Lexington Larrabee is one of America’s most famous teen heiresses, and she’s never had to do any work as a result. On her 18th birthday, Lexington is set to receive her millions until her father decides she needs to build character and needs some consequences to her recent actions. In order to receive her money, Lexington will have to work a new minimum-wage job every week for an entire year. Things get worse when she’s assigned a handler in the form of an annoying college intern working for her father. But as Lexington begins to experience life for the other 99%, she starts to figure out who she is, too.
Jessica Brody’s riches-to-rags story doesn’t provide the reader any reason to hate it, but it also doesn’t allow for much love, either. The story is so transparent in its formula that it’s difficult to muster any sort of feelings for the book, one way or another. While it will certainly engage readers looking for silly, light fun, the book isn’t memorable in any way.
Virtually nothing about the story surprises. Everything happens exactly as you’d expect it to: Lexington whines and complains until she learns a valuable lesson about hard work. She begins to change with the help of Luke, the intern hired to watch her progress. The two have a bland, predictable romance. I try to stay awake as a result. There’s nothing new here, and that’s disappointing.
The characters are all flat and lifeless. Not a single person in the story seems to exist in an authentic way. Instead, readers are treated to every possible stereotype, and that’s all. Although Brody’s writing is competent, especially in the case of Lexington’s voice, it’s not enough to save this novel from mediocrity.
Might be fun for readers looking for fluffy summer escapism, but it doesn’t even do that well. It’s kind of like the short-lived Paris Hilton reality show “The Simple Life” in that it presents a lot of the same concepts with about as much creativity.
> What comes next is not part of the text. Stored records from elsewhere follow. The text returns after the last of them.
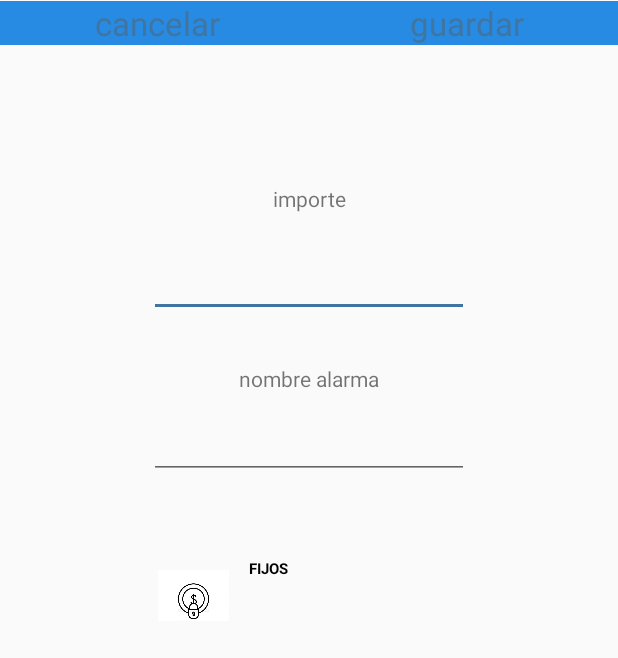
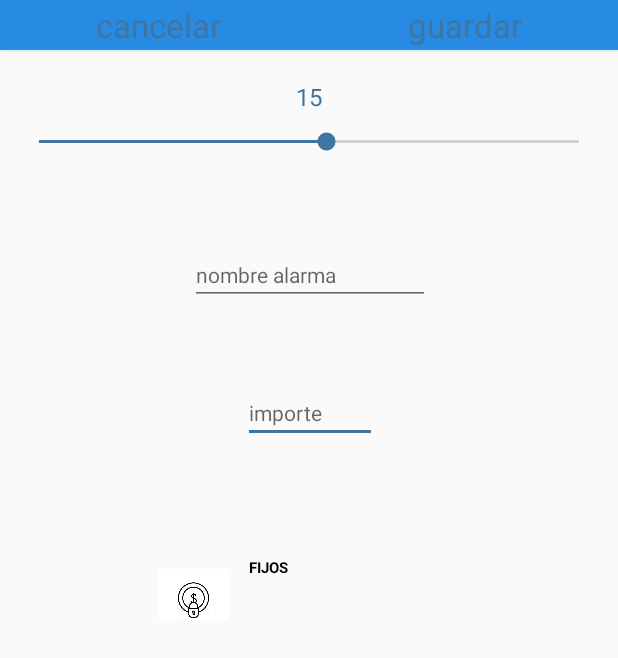
Before and after one commit to elespejodetarkovsky/gestiongastos, an Android app: the AltaAlarma screen opened directly, with no data from a screen before it, on a phone screen of 412 x 824 dp. Shown: the top 658 px of the screen. Run offline under Robolectric (Android 15) with nearby library versions, the phone set to English and light mode, and no system bars.

Commit message:
rows de alarmas

```diff
--- a/app/src/main/java/com/sxtsoft/gestiongastos/AltaAlarma.java
+++ b/app/src/main/java/com/sxtsoft/gestiongastos/AltaAlarma.java
@@ -10,24 +10,20 @@ import android.os.Bundle;
 import android.util.Log;
 import android.view.View;
 import android.widget.EditText;
-import android.widget.ListView;
+import android.widget.SeekBar;
 import android.widget.TextView;
-import android.widget.Toast;
 
 import com.sxtsoft.gestiongastos.Adapters.AdapterRVCategorias;
 import com.sxtsoft.gestiongastos.Adapters.AdapterRVTiposGastosSel;
-import com.sxtsoft.gestiongastos.Adapters.AdapterRVTiposGatos;
 import com.sxtsoft.gestiongastos.Interfaces.AlarmaServices;
 import com.sxtsoft.gestiongastos.Interfaces.TipoGastoServices;
 import com.sxtsoft.gestiongastos.Interfaces.impl.AlarmaServicesImpl;
 import com.sxtsoft.gestiongastos.Interfaces.impl.TipoGastoServicesImpl;
-import com.sxtsoft.gestiongastos.database.Utilidades;
 import com.sxtsoft.gestiongastos.model.Alarma;
 import com.sxtsoft.gestiongastos.model.Categoria;
 import com.sxtsoft.gestiongastos.model.TipoGasto;
 import com.sxtsoft.gestiongastos.model.Usuario;
 
-import java.security.PrivateKey;
 import java.util.ArrayList;
 import java.util.List;
 
@@ -38,7 +34,6 @@ public class AltaAlarma extends AppCompatActivity implements AdapterRVCategorias
     private TextView guardar;
     private EditText importe;
     private EditText nameAlarma;
-    private RecyclerView rvDias;
     private RecyclerView rvCategorias;
     private RecyclerView rvTipoGastos;
     private Categoria[] categorias;
@@ -47,6 +42,8 @@ public class AltaAlarma extends AppCompatActivity implements AdapterRVCategorias
     private Categoria categoriaSel;
     private String UserId;
     private TipoGasto tipoGasto;
+    private SeekBar seekBar;
+    private TextView cicloDias;
 
     private AdapterRVCategorias.OnCategoriasListener onCategoriasListener;
 
@@ -55,8 +52,6 @@ public class AltaAlarma extends AppCompatActivity implements AdapterRVCategorias
     private AdapterRVTiposGastosSel adapterRVTiposGastosSel;
 
 
-    //private RecyclerView.LayoutManager layoutManager;
-    //private RecyclerView.LayoutManager layoutManagerTD;
 
     private TipoGastoServices tipoGastoServicesImpl;
 
@@ -94,6 +89,26 @@ public class AltaAlarma extends AppCompatActivity implements AdapterRVCategorias
                 finish();
             }
         });
+
+
+
+        seekBar.setOnSeekBarChangeListener(new SeekBar.OnSeekBarChangeListener() {
+            @Override
+            public void onProgressChanged(SeekBar seekBar, int progress, boolean fromUser) {
+                progress +=1;
+                cicloDias.setText(String.valueOf(progress));
+            }
+
+            @Override
+            public void onStartTrackingTouch(SeekBar seekBar) {
+
+            }
+
+            @Override
+            public void onStopTrackingTouch(SeekBar seekBar) {
+
+            }
+        });
     }
 
     private void buildVistas(){
@@ -101,23 +116,21 @@ public class AltaAlarma extends AppCompatActivity implements AdapterRVCategorias
         guardar = (TextView) findViewById(R.id.lblGuardarAlarma);
         importe = (EditText) findViewById(R.id.txtImporteAlarma);
         nameAlarma = (EditText) findViewById(R.id.txtNameAlarma);
-        rvDias = (RecyclerView) findViewById(R.id.rvCicloMes);
         rvCategorias = (RecyclerView) findViewById(R.id.rvCategoriaAlarma);
         rvTipoGastos = (RecyclerView) findViewById(R.id.rvTipoGastosAlarma);
+        seekBar = (SeekBar) findViewById(R.id.seekCicloDias);
+        cicloDias = (TextView) findViewById(R.id.txtClicloDias);
     }
 
     private void buildRecyclersView(){
 
-        rvDias.setHasFixedSize(true);
         rvCategorias.setHasFixedSize(true);
         rvTipoGastos.setHasFixedSize(true);
 
         // use a linear layout manager
-        RecyclerView.LayoutManager layoutManagerDias = new LinearLayoutManager(this, LinearLayoutManager.HORIZONTAL, false);
         RecyclerView.LayoutManager layoutManagerCategoria = new LinearLayoutManager(this, LinearLayoutManager.HORIZONTAL, false);
         RecyclerView.LayoutManager layoutManagerTipoGasto = new LinearLayoutManager(this, LinearLayoutManager.HORIZONTAL, false);
 
-        rvDias.setLayoutManager(layoutManagerDias);
         rvCategorias.setLayoutManager(layoutManagerCategoria);
         rvTipoGastos.setLayoutManager(layoutManagerTipoGasto);
 
--- a/app/src/main/java/com/sxtsoft/gestiongastos/AltaUsuario.java
+++ b/app/src/main/java/com/sxtsoft/gestiongastos/AltaUsuario.java
@@ -64,7 +64,7 @@ public class AltaUsuario extends AppCompatActivity {
             @Override
             public void onClick(View view) {
 
-                crearUsuario(view);
+                crearUsuario();
             }
         });
 
@@ -85,7 +85,7 @@ public class AltaUsuario extends AppCompatActivity {
 
     }
 
-    private void crearUsuario(View view){
+    private void crearUsuario(){
 
         //creo el usuario para fijarlo en la db
         usuario = new Usuario(nombre.getText().toString(), apellido.getText().toString(),
@@ -96,7 +96,7 @@ public class AltaUsuario extends AppCompatActivity {
         usuarioServicesImpl.create(usuario);
 
 
-        Intent LogIn = new Intent(view.getContext(), LogIn.class);
+        Intent LogIn = new Intent(this, LogIn.class);
 
         startActivity(LogIn);
 
--- a/app/src/main/java/com/sxtsoft/gestiongastos/HomeActivity.java
+++ b/app/src/main/java/com/sxtsoft/gestiongastos/HomeActivity.java
@@ -116,6 +116,7 @@ public class HomeActivity extends AppCompatActivity implements BottomNavigationV
                 //TO DO
                 Intent altaUserIntent = new Intent(this, AltaUsuario.class);
                 startActivity(altaUserIntent);
+                finish();
             }
 
         }
--- a/app/src/main/java/com/sxtsoft/gestiongastos/LogIn.java
+++ b/app/src/main/java/com/sxtsoft/gestiongastos/LogIn.java
@@ -54,7 +54,12 @@ public class LogIn extends AppCompatActivity {
                     editor.putString("UserID", String.valueOf(usuarioID));
                     editor.commit();
 
-                    loadFragment(new AltaGastoFragment());
+                    //loadFragment(new AltaGastoFragment());
+                    //vuelvo a cargar el home con sus contenedores
+                    //y forzar nuevamente el logIn
+                    Intent homeIntent = new Intent(view.getContext(), HomeActivity.class);
+                    startActivity(homeIntent);
+                    finish();
 
                     Log.d("**","Usuario logeado");
                 } else {
--- a/app/src/main/res/layout/activity_alta_alarma.xml
+++ b/app/src/main/res/layout/activity_alta_alarma.xml
@@ -6,37 +6,57 @@
     android:layout_height="match_parent"
     tools:context=".AltaAlarma">
 
+
+    <androidx.constraintlayout.widget.Guideline
+        android:id="@+id/guideline34"
+        android:layout_width="wrap_content"
+        android:layout_height="wrap_content"
+        android:orientation="horizontal"
+        app:layout_constraintGuide_begin="574dp" />
+
+
     <EditText
         android:id="@+id/txtImporteAlarma"
-        android:layout_width="wrap_content"
-        android:layout_height="wrap_content"
-        android:layout_marginTop="24dp"
-        android:ems="10"
+        android:layout_width="89dp"
+        android:layout_height="36dp"
+        android:layout_marginTop="56dp"
+        android:ems="40"
+        android:hint="@string/importe"
         android:inputType="numberDecimal"
-        app:layout_constraintBottom_toTopOf="@+id/guideline35"
-        app:layout_constraintEnd_toEndOf="@+id/lblNombreAlarma"
-        app:layout_constraintStart_toStartOf="@+id/lblNombreAlarma"
-        app:layout_constraintTop_toBottomOf="@+id/lblImporteAlarma"
-        app:layout_constraintVertical_bias="0.0" />
+        android:textSize="14dp"
+        app:layout_constraintEnd_toEndOf="@+id/rvCategoriaAlarma"
+        app:layout_constraintHorizontal_bias="0.502"
+        app:layout_constraintStart_toStartOf="@+id/rvCategoriaAlarma"
+        app:layout_constraintTop_toBottomOf="@+id/txtNameAlarma" />
+
 
     <EditText
         android:id="@+id/txtNameAlarma"
         android:layout_width="wrap_content"
         android:layout_height="wrap_content"
-        android:layout_marginTop="12dp"
+        android:layout_marginTop="60dp"
         android:ems="10"
+        android:hint="nombre alarma"
         android:inputType="textPersonName"
-        app:layout_constraintBottom_toTopOf="@+id/guideline36"
-        app:layout_constraintEnd_toEndOf="@+id/rvCategoriaAlarma"
-        app:layout_constraintStart_toStartOf="@+id/rvCategoriaAlarma"
-        app:layout_constraintTop_toBottomOf="@+id/lblNombreAlarma"
-        app:layout_constraintVertical_bias="0.0" />
+        android:textSize="14dp"
+        app:layout_constraintEnd_toEndOf="@+id/txtImporteAlarma"
+        app:layout_constraintHorizontal_bias="0.506"
+        app:layout_constraintStart_toStartOf="@+id/txtImporteAlarma"
+        app:layout_constraintTop_toBottomOf="@+id/linearLayout" />
 
     <LinearLayout
-        android:layout_width="0dp"
+        android:id="@+id/linearLayout"
+        android:layout_width="match_parent"
+        android:layout_height="wrap_content"
+        android:orientation="vertical">
+
+        <LinearLayout
+            android:layout_width="match_parent"
             android:layout_height="wrap_content"
             android:background="@color/colorPrimary"
+            android:elevation="2dp"
             android:orientation="horizontal"
+            android:padding="2dp"
             app:layout_constraintBottom_toBottomOf="parent"
             app:layout_constraintEnd_toEndOf="parent"
             app:layout_constraintHorizontal_bias="0.333"
@@ -48,9 +68,10 @@
                 android:id="@+id/lblCancelAltaAlarma"
                 android:layout_width="wrap_content"
                 android:layout_height="wrap_content"
+                android:layout_gravity="center_horizontal"
                 android:layout_weight="1"
-            android:gravity="center_horizontal"
                 android:text="@string/cancelar"
+                android:textAlignment="center"
                 android:textColor="@color/colorAccent"
                 android:textSize="22dp" />
 
@@ -58,96 +79,71 @@
                 android:id="@+id/lblGuardarAlarma"
                 android:layout_width="wrap_content"
                 android:layout_height="wrap_content"
+                android:layout_gravity="center_horizontal"
                 android:layout_weight="1"
-            android:gravity="center_horizontal"
                 android:text="@string/guardar"
+                android:textAlignment="center"
                 android:textColor="@color/colorAccent"
                 android:textSize="22dp" />
         </LinearLayout>
 
+        <LinearLayout
+            android:layout_width="match_parent"
+            android:layout_height="wrap_content"
+            android:layout_gravity="center"
+            android:orientation="vertical">
+
             <TextView
-        android:id="@+id/lblImporteAlarma"
+                android:id="@+id/txtClicloDias"
                 android:layout_width="wrap_content"
                 android:layout_height="wrap_content"
-        android:layout_marginTop="16dp"
-        android:text="@string/importe"
-        app:layout_constraintEnd_toEndOf="@+id/txtImporteAlarma"
-        app:layout_constraintStart_toStartOf="@+id/txtImporteAlarma"
-        app:layout_constraintTop_toTopOf="@+id/guideline34" />
+                android:layout_gravity="center"
+                android:layout_marginLeft="10dp"
+                android:layout_marginTop="20dp"
+                android:layout_marginRight="10dp"
+                android:text="@string/txtCicloDias"
+                android:textColor="@color/colorAccent"
+                android:textSize="16dp">
 
-    <TextView
-        android:id="@+id/lblNombreAlarma"
-        android:layout_width="wrap_content"
+            </TextView>
+
+            <SeekBar
+                android:id="@+id/seekCicloDias"
+                android:layout_width="match_parent"
                 android:layout_height="wrap_content"
-        android:layout_marginTop="12dp"
-        android:text="@string/lblAlarma"
-        app:layout_constraintEnd_toEndOf="@+id/txtNameAlarma"
-        app:layout_constraintStart_toStartOf="@+id/txtNameAlarma"
-        app:layout_constraintTop_toTopOf="@+id/guideline35" />
+                android:layout_marginLeft="10dp"
+                android:layout_marginTop="10dp"
+                android:layout_marginRight="10dp"
+                android:max="30"
+                android:progress="16">
 
-    <androidx.constraintlayout.widget.Guideline
-        android:id="@+id/guideline35"
-        android:layout_width="wrap_content"
-        android:layout_height="wrap_content"
-        android:orientation="horizontal"
-        app:layout_constraintGuide_begin="231dp" />
+            </SeekBar>
 
-    <androidx.constraintlayout.widget.Guideline
-        android:id="@+id/guideline33"
-        android:layout_width="wrap_content"
-        android:layout_height="wrap_content"
-        android:orientation="horizontal"
-        app:layout_constraintGuide_begin="41dp" />
 
-    <androidx.constraintlayout.widget.Guideline
-        android:id="@+id/guideline34"
-        android:layout_width="wrap_content"
-        android:layout_height="wrap_content"
-        android:orientation="horizontal"
-        app:layout_constraintGuide_begin="107dp" />
+        </LinearLayout>
 
-    <androidx.constraintlayout.widget.Guideline
-        android:id="@+id/guideline36"
-        android:layout_width="wrap_content"
-        android:layout_height="wrap_content"
-        android:orientation="horizontal"
-        app:layout_constraintGuide_begin="336dp" />
-
-    <androidx.constraintlayout.widget.Guideline
-        android:id="@+id/guideline38"
-        android:layout_width="wrap_content"
-        android:layout_height="wrap_content"
-        android:orientation="horizontal"
-        app:layout_constraintGuide_begin="524dp" />
-
-    <androidx.recyclerview.widget.RecyclerView
-        android:id="@+id/rvCicloMes"
-        android:layout_width="297dp"
-        android:layout_height="42dp"
-        app:layout_constraintBottom_toTopOf="@+id/guideline34"
-        app:layout_constraintEnd_toEndOf="@+id/lblImporteAlarma"
-        app:layout_constraintStart_toStartOf="@+id/lblImporteAlarma"
-        app:layout_constraintTop_toTopOf="@+id/guideline33" />
+    </LinearLayout>
 
     <androidx.recyclerview.widget.RecyclerView
         android:id="@+id/rvCategoriaAlarma"
         android:layout_width="260dp"
         android:layout_height="58dp"
-        android:layout_marginTop="20dp"
-        app:layout_constraintEnd_toEndOf="parent"
-        app:layout_constraintHorizontal_bias="0.5"
-        app:layout_constraintStart_toStartOf="parent"
-        app:layout_constraintTop_toTopOf="@+id/guideline36" />
+        android:layout_marginTop="60dp"
+        app:layout_constraintEnd_toEndOf="@+id/rvTipoGastosAlarma"
+        app:layout_constraintHorizontal_bias="0.513"
+        app:layout_constraintStart_toStartOf="@+id/rvTipoGastosAlarma"
+        app:layout_constraintTop_toBottomOf="@+id/txtImporteAlarma" />
 
     <androidx.recyclerview.widget.RecyclerView
         android:id="@+id/rvTipoGastosAlarma"
         android:layout_width="223dp"
         android:layout_height="59dp"
-        app:layout_constraintBottom_toTopOf="@+id/guideline38"
+        app:layout_constraintBottom_toTopOf="@+id/guideline34"
         app:layout_constraintEnd_toEndOf="parent"
-        app:layout_constraintHorizontal_bias="0.5"
         app:layout_constraintStart_toStartOf="parent"
         app:layout_constraintTop_toBottomOf="@+id/rvCategoriaAlarma"
-        app:layout_constraintVertical_bias="0.509" />
+        app:layout_constraintVertical_bias="0.64">
+
+    </androidx.recyclerview.widget.RecyclerView>
 
 </androidx.constraintlayout.widget.ConstraintLayout>
--- /dev/null
+++ b/app/src/main/res/layout/row_lista_alarmas.xml
@@ -0,0 +1,6 @@
+<?xml version="1.0" encoding="utf-8"?>
+<LinearLayout xmlns:android="http://schemas.android.com/apk/res/android"
+    android:orientation="horizontal" android:layout_width="match_parent"
+    android:layout_height="match_parent">
+
+</LinearLayout>
--- a/app/src/main/res/values/strings.xml
+++ b/app/src/main/res/values/strings.xml
@@ -48,5 +48,6 @@
     <string name="guardar">guardar</string>
     <string name="importe">importe</string>
     <string name="lblAlarma">nombre alarma</string>
+    <string name="txtCicloDias">15</string>
 
 </resources>
```
Lines whose indentation alone changed are shown as unchanged.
52 Reasons to Hate My Father by Jessica Brody. Farrar, Straus & Giroux: 2012. Library copy.